Huntington's disease is a progressive degenerative disease that affects the muscle coordination, causes death to the nerve cells in the brain and affects cognitive decline and dementia. Patients may often experience uncontrolled movements as well as the emotional and mental disturbances.
Huntington's disease occurs from genetically programmed degeneration of brain cells, called neurons, in certain areas of the brain. It is a hereditary disease, passed from parent to child through a mutation in the normal gene. The impact of a gene depends on whether it is dominant or recessive. If a gene is dominant, then only one of the paired chromosomes is necessary to produce its effect. If the gene is recessive, both parents must pass the chromosome in order to pass the inheritable feature.
Huntington's disease is called autosomal dominant disorder because only one copy of the faulty gene, inherited from only one parent, is required to generate the disease. The child has 50% of chances to inherit a disease from parent’s faulty gene. A child who inherits the Huntington's disease gene will sooner or later develop the disease, but if a child does not inherit the Huntington's disease gene, he or she will not develop the disease and cannot pass it to subsequent generations.
First signs of the disease are most commonly developing in the middle age. They include mood swings, irritability, apathy, passiveness, depression and anger. There are also uncontrolled movements in the fingers, feet, face, or trunk, especially when the patient is anxious. Advanced stage of the disease is defined by slurred speech and difficulty to conduct vital functions, such as swallowing, eating, speaking, and especially walking. Sometimes patients may fail to recognize their friends and family members.
To set a proper diagnosis doctor will perform a physical exam, investigate about patient’s medical history as well as his or hers family medical history and question about latest emotional or intellectual changes.
If doctor suspects Huntington's disease patient will most probably undergo a psychiatric evaluation and do a blood test to determine if the abnormal gene is present or not. Patients should warn doctor if any of their parents has Huntington's disease.
Other methods doctor may suggest to help identify any changes to the brain’s structure are computerized tomography and magnetic resonance imaging.
To prevent Huntington's disease from running on further in the family, it is important to consider genetic counseling before starting a family.

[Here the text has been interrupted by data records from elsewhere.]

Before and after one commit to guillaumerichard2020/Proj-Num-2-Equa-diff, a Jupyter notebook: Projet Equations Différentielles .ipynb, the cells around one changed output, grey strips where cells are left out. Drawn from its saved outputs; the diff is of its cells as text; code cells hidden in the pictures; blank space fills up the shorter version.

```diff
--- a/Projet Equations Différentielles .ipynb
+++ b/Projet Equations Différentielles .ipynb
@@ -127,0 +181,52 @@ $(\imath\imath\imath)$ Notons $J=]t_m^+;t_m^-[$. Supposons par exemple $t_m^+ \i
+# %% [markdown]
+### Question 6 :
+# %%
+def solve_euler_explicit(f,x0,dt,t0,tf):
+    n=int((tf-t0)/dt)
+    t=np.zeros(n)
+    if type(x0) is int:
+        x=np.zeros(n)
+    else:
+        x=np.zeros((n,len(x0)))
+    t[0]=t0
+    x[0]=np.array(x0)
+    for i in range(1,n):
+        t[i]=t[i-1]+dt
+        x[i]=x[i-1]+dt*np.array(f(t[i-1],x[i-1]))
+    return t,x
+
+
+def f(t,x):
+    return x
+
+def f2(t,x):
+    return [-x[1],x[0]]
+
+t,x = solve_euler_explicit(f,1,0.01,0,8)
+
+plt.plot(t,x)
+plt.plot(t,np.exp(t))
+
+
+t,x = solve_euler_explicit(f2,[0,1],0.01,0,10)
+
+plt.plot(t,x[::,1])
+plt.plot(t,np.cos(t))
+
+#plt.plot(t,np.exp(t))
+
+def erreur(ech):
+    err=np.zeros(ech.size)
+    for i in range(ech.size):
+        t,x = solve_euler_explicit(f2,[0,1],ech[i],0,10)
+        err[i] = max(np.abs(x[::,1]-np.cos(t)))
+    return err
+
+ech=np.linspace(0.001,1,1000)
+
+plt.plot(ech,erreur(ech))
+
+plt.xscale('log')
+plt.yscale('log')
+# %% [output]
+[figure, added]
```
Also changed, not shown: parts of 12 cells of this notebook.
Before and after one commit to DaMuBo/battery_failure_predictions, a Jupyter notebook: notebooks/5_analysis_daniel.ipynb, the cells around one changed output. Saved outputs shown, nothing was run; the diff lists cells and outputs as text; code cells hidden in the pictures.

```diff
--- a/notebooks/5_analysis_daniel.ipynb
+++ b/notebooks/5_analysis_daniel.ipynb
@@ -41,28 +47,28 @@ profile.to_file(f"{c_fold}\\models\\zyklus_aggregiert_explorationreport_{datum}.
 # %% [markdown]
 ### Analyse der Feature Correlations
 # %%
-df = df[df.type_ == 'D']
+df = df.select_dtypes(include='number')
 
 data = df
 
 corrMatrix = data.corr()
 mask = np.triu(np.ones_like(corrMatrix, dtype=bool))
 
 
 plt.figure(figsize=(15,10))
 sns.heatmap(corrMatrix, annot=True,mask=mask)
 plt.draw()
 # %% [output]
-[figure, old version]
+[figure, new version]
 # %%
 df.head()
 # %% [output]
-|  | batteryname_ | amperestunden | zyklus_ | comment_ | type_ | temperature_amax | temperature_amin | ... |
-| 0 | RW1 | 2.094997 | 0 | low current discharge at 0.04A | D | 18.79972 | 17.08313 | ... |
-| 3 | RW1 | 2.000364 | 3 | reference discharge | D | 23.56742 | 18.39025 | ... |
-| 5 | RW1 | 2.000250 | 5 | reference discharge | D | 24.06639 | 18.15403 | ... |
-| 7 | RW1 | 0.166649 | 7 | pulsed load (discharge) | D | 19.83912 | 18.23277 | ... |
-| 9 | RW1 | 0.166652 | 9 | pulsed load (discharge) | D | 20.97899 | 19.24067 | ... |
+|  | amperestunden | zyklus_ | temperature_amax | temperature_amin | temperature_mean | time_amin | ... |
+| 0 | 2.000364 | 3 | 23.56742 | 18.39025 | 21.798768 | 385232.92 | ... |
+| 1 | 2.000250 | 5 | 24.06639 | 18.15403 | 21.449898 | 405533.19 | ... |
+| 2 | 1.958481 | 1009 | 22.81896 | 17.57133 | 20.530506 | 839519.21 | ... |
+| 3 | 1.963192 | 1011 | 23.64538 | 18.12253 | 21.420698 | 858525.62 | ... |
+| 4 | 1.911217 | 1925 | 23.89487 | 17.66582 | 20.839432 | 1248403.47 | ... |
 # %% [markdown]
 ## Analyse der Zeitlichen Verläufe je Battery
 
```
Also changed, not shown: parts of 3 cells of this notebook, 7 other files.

Presymptomatic testing is available for people who have a family history of Huntington's disease but have no symptoms themselves. Blood tests are safe and secure way to determine the presence of the abnormal gene. If the gene is present, patients may consider adoption instead of reproduction or possibly undergo in vitro fertilization with pre-implantation screening. This procedure will screen embryos for gene mutations and implement in the woman’s uterus only those that do not have the mutation.